THE AMERICAN AESTHETIC
A Quarterly Journal of Engish Language Poetry
Spring 2015, Volume 3
San Francisco, Berkeley
Stars like Dandelion Seeds, Scatter and Fall
I once saw a star tumble from the sky.
It sighed and sizzled as it kissed
The earth’s thin nimbus,
Then consumed itself within its own passion.
I once saw a small bird tumble from the sky.
The breathy hand of a passing breeze caught it
And perched it on a branch.
I once saw a butterfly emerge from its cocoon –
Over hours and hours –
Its trembling body fragile and tender,
Its wings shatter-able like stained glass.

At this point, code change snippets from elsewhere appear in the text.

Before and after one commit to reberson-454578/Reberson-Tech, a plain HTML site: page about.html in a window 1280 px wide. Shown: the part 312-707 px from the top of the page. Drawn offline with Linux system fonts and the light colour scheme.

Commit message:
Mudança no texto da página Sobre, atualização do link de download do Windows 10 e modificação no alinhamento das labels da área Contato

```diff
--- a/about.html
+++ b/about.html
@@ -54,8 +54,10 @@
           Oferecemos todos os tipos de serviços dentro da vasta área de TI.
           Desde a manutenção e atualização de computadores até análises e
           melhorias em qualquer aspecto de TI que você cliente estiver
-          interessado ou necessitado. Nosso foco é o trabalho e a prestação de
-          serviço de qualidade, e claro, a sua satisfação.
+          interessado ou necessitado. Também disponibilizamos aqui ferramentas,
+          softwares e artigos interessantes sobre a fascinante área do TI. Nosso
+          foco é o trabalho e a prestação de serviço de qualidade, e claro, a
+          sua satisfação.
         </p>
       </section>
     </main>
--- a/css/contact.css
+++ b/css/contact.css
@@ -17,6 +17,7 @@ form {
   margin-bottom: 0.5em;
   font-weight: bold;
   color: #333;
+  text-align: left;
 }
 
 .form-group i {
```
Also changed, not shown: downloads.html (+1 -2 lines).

It dried and grew in substance and tenacity.
Wings of glass, heart of oak.
It flew away, now shivering with yearning,
Fields of colour spread before it.
I once saw, on a sheer rock face –
Granite and scree –
A crippled and warped tree.
It grew from a thumb of soil,
Drank from the rain in the wind,
Adored the sun in its own broken way.
It grew because it didn’t know how not to,
Its seed an augury of purpose.
I once saw a bee dance, and heard prairie grass sing.